|Instrumentation||presumably recording barograph|
|Geospatial Location||Agata, Evenhiyskiy, Russia [66°53’N, 93°28’E, elevation: 261 m (856.3ft)]|
Krause and Flood, 1997: Weather and Climate Extremes, US Army Corps of Engineers Topographic Engineering Center pp. 89, Gales, 1970: Extremely high atmospheric pressures, Weather, 25(1), pp. 19-24, Burkova and Dzhordzhio, 1973: O mirovom rekorde davleniya na urovne morya [World record of sea level pressure], Sredneasziatskiy Regional'nyy Nauchno Issledovatelskiy Girdometeorologicheskiy Institut, Trudy (Tashkent), 86, pp. 166-174;
At 1200GMT on 31/12/1968, the pressure at the center of huge anticyclone over Siberia reached 1083.8 hPa and was authenticated.
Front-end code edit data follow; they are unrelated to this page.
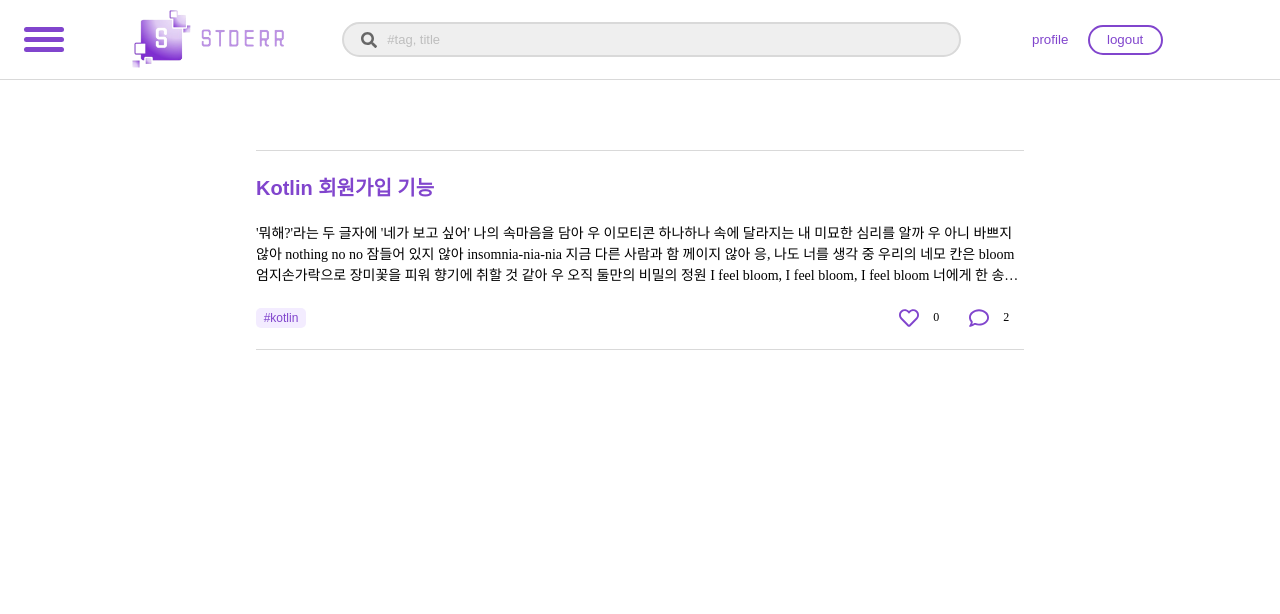
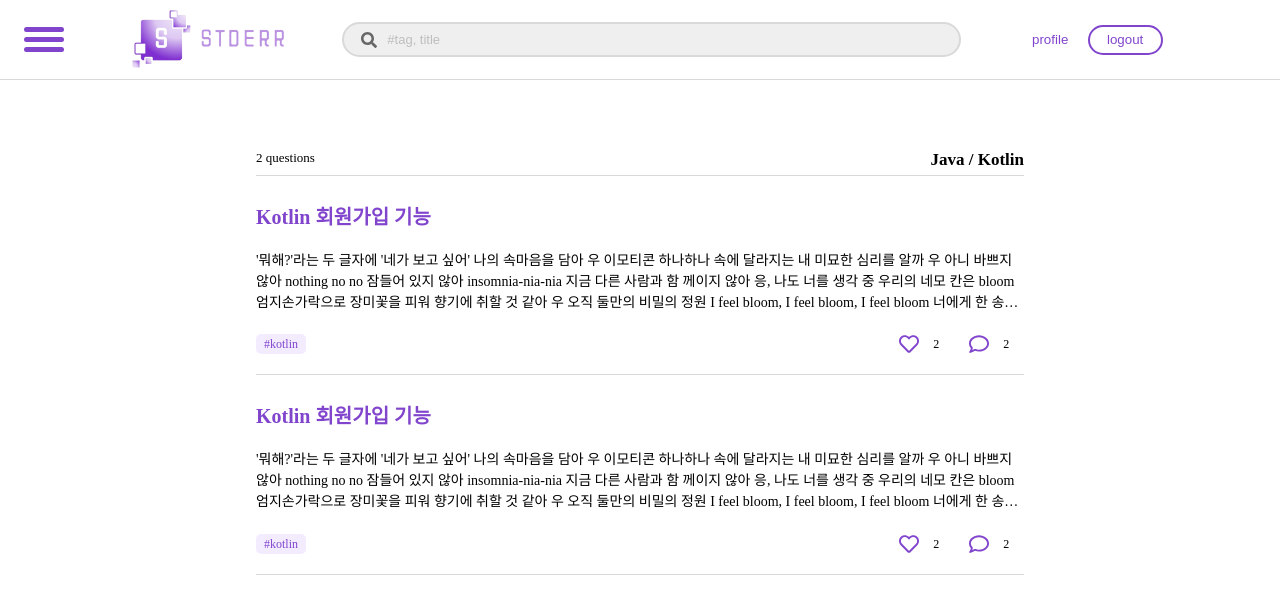
Before and after one commit to 1-yuna/STDERR, a React (Vite) app in the folder Project-Stderr/frontend/: page /board in a window 1280 px wide. Shown: the top 614 px of the page. Built offline with nearby package versions, Linux system fonts and the light colour scheme.

Commit message:
[style] board page 완료

```diff
--- a/Project-Stderr/frontend/package.json
+++ b/Project-Stderr/frontend/package.json
@@ -14,7 +14,7 @@
     "react": "^18.2.0",
     "react-dom": "^18.2.0",
     "react-icons": "^5.2.1",
-    "react-router-dom": "^6.23.0",
+    "react-router-dom": "^6.23.1",
     "recoil": "^0.7.7",
     "styled-components": "^6.1.10"
   },
--- a/Project-Stderr/frontend/src/components/Post/Post.jsx
+++ b/Project-Stderr/frontend/src/components/Post/Post.jsx
@@ -1,32 +1,46 @@
 // eslint-disable-next-line no-unused-vars
 import React, { useState } from "react";
-import styled from "styled-components";
+import styled, { css } from "styled-components";
+import { useNavigate } from "react-router-dom";
+
 import { FaRegHeart } from "react-icons/fa";
-import { FaHeart } from "react-icons/fa";
 import { FaRegComment } from "react-icons/fa6";
 
 const PostBox = styled.div`
-  border-top: 1px solid #d9d9d9;
+  //border-top: 1px solid #d9d9d9;
   display: flex;
   flex-direction: column;
-  justify-content: space-evenly;
+  padding: 25px 0 20px 0;
   width: 100%;
   height: 200px;
   border-bottom: 1px solid #d9d9d9;
+  ${(props) =>
+    props.first &&
+    css`
+      border-top: 1px solid #d9d9d9;
+    `}
 `;
 
-const Title = styled.button`
+const TitleCommentBox = styled.div`
+  display: flex;
+  flex-direction: column;
+  width: 100%;
+  height: 170px;
+  cursor: pointer;
+`;
+
+const Title = styled.div`
   text-align: left;
   font-size: 20px;
   font-weight: bold;
   color: #8145cd;
 `;
 
-const QcommentBox = styled.div`
+const CommentBox = styled.div`
   display: flex;
-  //justify-content: space-evenly;
+  margin-top: 20px;
   width: 100%;
-  height: 32%;
+  height: 60px;
   font-size: 14px;
   text-align: left;
   overflow: hidden;
@@ -37,11 +51,6 @@ const QcommentBox = styled.div`
   -webkit-line-clamp: 3;
   -webkit-box-orient: vertical;
 `;
-
-// const Qcomment = styled.div`
-//   font-size: 12px;
-//   text-align: left;
-// `;
 
 const Tagline = styled.div`
   display: flex;
@@ -57,7 +66,7 @@ const TagContainer = styled.div`
   height: 100%;
 `;
 
-const TagBox = styled.button`
+const TagBox = styled.div`
   display: flex;
   justify-content: center;
   align-items: center;
@@ -72,6 +81,7 @@ const TagBox = styled.button`
   &:hover {
     background-color: rgba(0, 0, 0, 0.1);
   }
+  cursor: pointer;
 `;
 
 const IconContainer = styled.div`
@@ -79,6 +89,7 @@ const IconContainer = styled.div`
   justify-content: flex-end;
   width: 50%;
   height: 100%;
+  transition: color 0.3s;
 `;
 
 const HeartBox = styled.div`
@@ -94,13 +105,9 @@ const HeartIcon = styled(FaRegHeart)`
   color: #8145cd;
 `;
 
-const FilledHeartIcon = styled(FaHeart)`
-  color: ${(props) => (props.isActive ? "#8145cd" : "#8145cd")};
-  transition: color 0.3s;
-`;
-
 const HeartCount = styled.div`
   font-size: 12px;
+  cursor: default;
 `;
 
 const ReplyBox = styled.div`
@@ -118,70 +125,55 @@ const ReplyIcon = styled(FaRegComment)`
 
 const ReplyCount = styled.div`
   font-size: 12px;
+  cursor: default;
 `;
 
-function Post() {
-  const [heartClicked, setHeartClicked] = useState(false);
-  const [count, setCount] = useState(0);
+// eslint-disable-next-line react/prop-types
+function Post({ first }) {
+  const navigate = useNavigate();
+  const count = 2;
 
-  const handleHeartClick = () => {
-    if (heartClicked) {
-      setCount(count - 1); // 클릭이 이미 되어 있을 때 클릭된 횟수를 1 줄임
-    } else {
-      setCount(count + 1); // 클릭되어 있지 않을 때 클릭된 횟수를 1 증가
-    }
-    setHeartClicked(!heartClicked); // 클릭 상태 변경
+  const text =
+    " '뭐해?'라는 두 글자에 '네가 보고 싶어' 나의 속마음을 담아 우 이모티콘\n" +
+    "          하나하나 속에 달라지는 내 미묘한 심리를 알까 우 아니 바쁘지 않아\n" +
+    "          nothing no no 잠들어 있지 않아 insomnia-nia-nia 지금 다른 사람과 함\n" +
+    "          께이지 않아 응, 나도 너를 생각 중 우리의 네모 칸은 bloom\n" +
+    "          엄지손가락으로 장미꽃을 피워 향기에 취할 것 같아 우 오직 둘만의 비밀의\n" +
+    "          정원 I feel bloom, I feel bloom, I feel bloom 너에게 한 송이를 더 보내\n" +
+    "          밤샘 작업으로 업데이트 흥미로운이 작품의 지은이 that's me 우 어쩜 이\n" +
+    "          관계의 클라이맥스 '뭐해?'라는 두 글자에 '네가 보고 싶어' 나의 속마음을\n" +
+    "          담아 우 이모티콘 하나하나 속에 달라지는 내 미묘한 심리를 알까 우 아니\n" +
+    "          바쁘지 않아 nothing no no 잠들어 있지 않아 insomnia-nia-nia 지금 다른\n" +
+    "          사람과 함께이지 않아 응, 나도 너를 생각 중 우리의 네모 칸은 bloom\n" +
+    "          엄지손가락으로 장미꽃을 피워 향기에밤샘 작업으로 업데이트 흥미로운 이\n" +
+    "          작품의 지은이 that's me 우 어쩜 이 관계의 클라이맥스 '뭐해?'라는 두\n" +
+    "          글자에 '네가 보고 싶어' 나의 속마음을 담아 우 이모티콘 하나하나 속에\n" +
+    "          달라지는 내 미묘한 심리를 알까 우 아니 바쁘지 않아 nothing no no\n" +
+    "          잠들어 있지 않아 insomnia-nia-nia 지금 다른 사람과 함께이지 않아 응,\n" +
+    "          나도 너를 생각 중 우리의 네모 칸은 bloom 엄지손가락으로 장미꽃을 피워\n" +
+    "          향기에";
+  const handleClick = () => {
+    navigate("/view"); // 클릭 시 "/newpage"로 이동
   };
 
   return (
-    <PostBox>
-      <Title>Kotlin 회원가입 기능</Title>
-      <QcommentBox>
-        {/*<Qcomment>*/}
-        '뭐해?'라는 두 글자에 '네가 보고 싶어' 나의 속마음을 담아 우 이모티콘
-        하나하나 속에 달라지는 내 미묘한 심리를 알까 우 아니 바쁘지 않아 nothing
-        no no 잠들어 있지 않아 insomnia-nia-nia 지금 다른 사람과 함 께이지 않아
-        응, 나도 너를 생각 중 우리의 네모 칸은 bloom 엄지손가락으로 장미꽃을
-        피워 향기에 취할 것 같아 우 오직 둘만의 비밀의 정원 I feel bloom, I feel
-        bloom, I feel bloom 너에게 한 송이를 더 보내 밤샘 작업으로 업데이트
-        흥미로운이 작품의 지은이 that's me 우 어쩜 이 관계의 클라이맥스
-        '뭐해?'라는 두 글자에 '네가 보고 싶어' 나의 속마음을 담아 우 이모티콘
-        하나하나 속에 달라지는 내 미묘한 심리를 알까 우 아니 바쁘지 않아 nothing
-        no no 잠들어 있지 않아 insomnia-nia-nia 지금 다른 사람과 함께이지 않아
-        응, 나도 너를 생각 중 우리의 네모 칸은 bloom 엄지손가락으로 장미꽃을
-        피워 향기에밤샘 작업으로 업데이트 흥미로운 이 작품의 지은이 that's me 우
-        어쩜 이 관계의 클라이맥스 '뭐해?'라는 두 글자에 '네가 보고 싶어' 나의
-        속마음을 담아 우 이모티콘 하나하나 속에 달라지는 내 미묘한 심리를 알까
-        우 아니 바쁘지 않아 nothing no no 잠들어 있지 않아 insomnia-nia-nia 지금
-        다른 사람과 함께이지 않아 응, 나도 너를 생각 중 우리의 네모 칸은 bloom
-        엄지손가락으로 장미꽃을 피워 향기에
-        {/*</Qcomment>*/}
-      </QcommentBox>
+    <PostBox first={first}>
+      <TitleCommentBox onClick={handleClick}>
+        <Title>Kotlin 회원가입 기능</Title>
+        <CommentBox>{text}</CommentBox>
+      </TitleCommentBox>
       <Tagline>
         <TagContainer>
           <TagBox>#kotlin</TagBox>
         </TagContainer>
         <IconContainer>
           <HeartBox>
-            {/*<HeartIcon heartClicked={heartClicked} onClick={handleHeartClick} />*/}
-            {heartClicked ? (
-              <FilledHeartIcon
-                isActive={heartClicked}
-                onClick={handleHeartClick}
-                size={20}
-              />
-            ) : (
-              <HeartIcon
-                isActive={heartClicked}
-                onClick={handleHeartClick}
-                size={20}
-              />
-            )}
-            <HeartCount>{count}</HeartCount>
+            <HeartIcon size={20} />
+            <HeartCount>2</HeartCount>
           </HeartBox>
           <ReplyBox>
             <ReplyIcon />
-            <ReplyCount>2</ReplyCount>
+            <ReplyCount>{count}</ReplyCount>
           </ReplyBox>
         </IconContainer>
       </Tagline>
--- a/Project-Stderr/frontend/src/pages/BoardPage.jsx
+++ b/Project-Stderr/frontend/src/pages/BoardPage.jsx
@@ -3,12 +3,35 @@ import React from "react";
 import Background from "../components/Background";
 import TopBar from "../components/Bar/TopBar.jsx";
 import Post from "../components/Post/Post.jsx";
+import styled from "styled-components";
+
+const CategoryBox = styled.div`
+  display: flex;
+  justify-content: space-between;
+  width: 100%;
+  padding-bottom: 5px;
+`;
+const Questions = styled.div`
+  display: flex;
+  font-size: 13px;
+`;
+
+const Category = styled.div`
+  font-size: 17px;
+  font-weight: bold;
+`;
 
 function BoardPage() {
+  const count = 2;
   return (
     <Background>
+      <CategoryBox>
+        <Questions>{count} questions</Questions>
+        <Category> Java / Kotlin </Category>
+      </CategoryBox>
       <TopBar></TopBar>
-      <Post>Board</Post>
+      <Post first={true}></Post>
+      <Post></Post>
     </Background>
   );
 }
```
Also changed, not shown: Project-Stderr/frontend/src/components/ContentElements/Question.jsx (+40 -6 lines), 2 other files (tests, documents, lock files or other folders).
Seven stations recorded pressures in excess of 1070 hPa, indicating that the pressure at Agata was in keeping with the general situation over the area.
This record was re-evaluated in 2012 in light of a 2001 high pressure event in Mongolia (see Highest Sea Level Pressure Above 750 meters). As a result of that investigation, the category of "Highest Surface Pressure" was restructured into two separate classifications: Above 750 meters and Below 750 meters. Because of the potential biases (e.g., standard lapse rate assumptions) associated with reductions to sea level from elevations above 750 meters, it is the opinion of the WMO Commission of Climatology that records for adjusted sea level pressure be segregated between those stations above 750 meters and those below 750 meters following established WMO guidelines for reduction to sea level calculations. Note that the Krause and Flood paper incorrectly state a pressure of 1083.3 hPa.
1079 hPa on 23/1/1900 at Barnaul, Russia Foreign Branch, 1968: Worldwide extremes of temperature, precipitation and pressure recorded by continental ara, U.S Dept. of Commerce; Environmental Sciences Services Administration pp. 4;
Closeup Satellite Image of Agata, Russia
Regional Satellite Image of Agata, Russia